Older citizens can be more susceptible to inclement weather
The Ohio Department of Aging asks all Ohioans to check on older loved ones and neighbors during and after the severe winter storm hitting the state this weekend.
Physical changes, isolation and other factors can make older adults more susceptible to weather’s wrath, said ODA officials.
Winter Storm Harper brought snow, ice, high winds and bitter cold temperatures to most of Ohio this weekend. Weather-related road conditions, utility outages and more are dangers for all Ohioans, but can be especially hazardous for older adults, officials said.
Here are some things ODA suggests asking when people call or visit older adults.
Do they need medical attention? Have they fallen? Are they staying warm enough? Are they taking their medications as prescribed?
Do they have safe food and water? Are they eating and drinking regularly? Is the temperature in their home comfortable? Do they have safe means to heat the home if temperatures continue to fall?
Whom will they call if they need help? Do they have access to a phone that will work without power or landline service?
Ohioans who live in nursing homes also can be at increased risk from severe winter weather. The Office of the State Long-Term Care Ombudsman advises to call loved ones’ nursing homes to check conditions there and ask how the facility is staffed.
Here is more advice from ODA:
“If you or an older loved one becomes ill or injured during the storm, or if it becomes unsafe to stay in your home for any reason, call 911 for emergency assistance. Check local media or call local law enforcement to learn about the availability of warming centers or emergency shelters.”

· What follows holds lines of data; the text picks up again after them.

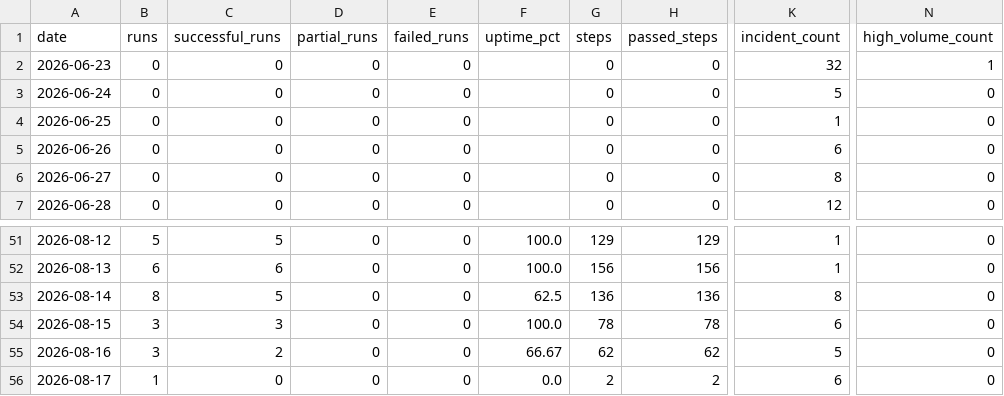
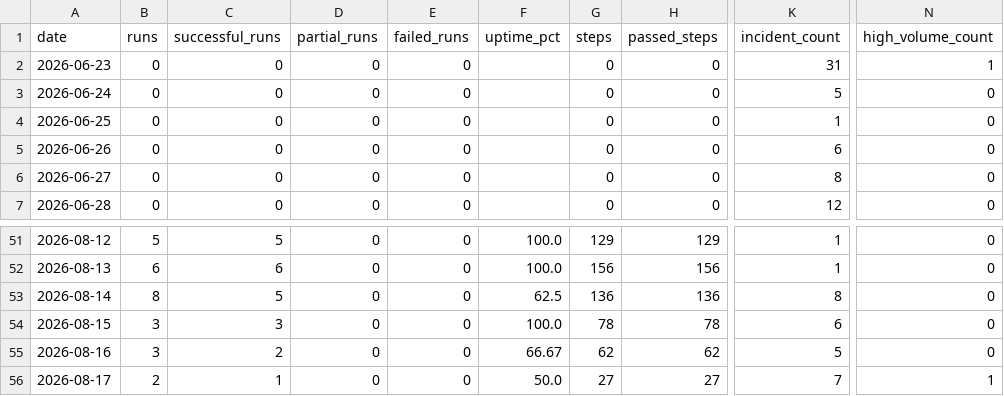
Before and after one commit to MikeWooCerna/Pac-Biz, a CSV file: pipeline_daily_uptime.csv, drawn as a sheet; only a part is shown, gaps mark what is left out; the diff names each change by its address in the sheet, - before the commit and + after, or states it on an @@ line.

```diff
--- a/pipeline_daily_uptime.csv
+++ b/pipeline_daily_uptime.csv
-K2 (incident_count): 32
+K2 (incident_count): 31
-B56 (runs): 1
+B56 (runs): 2
-C56 (successful_runs): 0
+C56 (successful_runs): 1
-F56 (uptime_pct): 0.0
+F56 (uptime_pct): 50.0
-G56 (steps): 2
+G56 (steps): 27
-H56 (passed_steps): 2
+H56 (passed_steps): 27
-K56 (incident_count): 6
+K56 (incident_count): 7
-N56 (high_volume_count): 0
+N56 (high_volume_count): 1
```
Also changed, not shown: pipeline_step_history.csv, 9 other files.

The area agency on aging can help identify emergency resources and services in the community. Visit the Ohio Department of Aging’s website, www.aging.ohio.gov, for contacts, or call 866-243-5678 to be connected to the agency serving your community.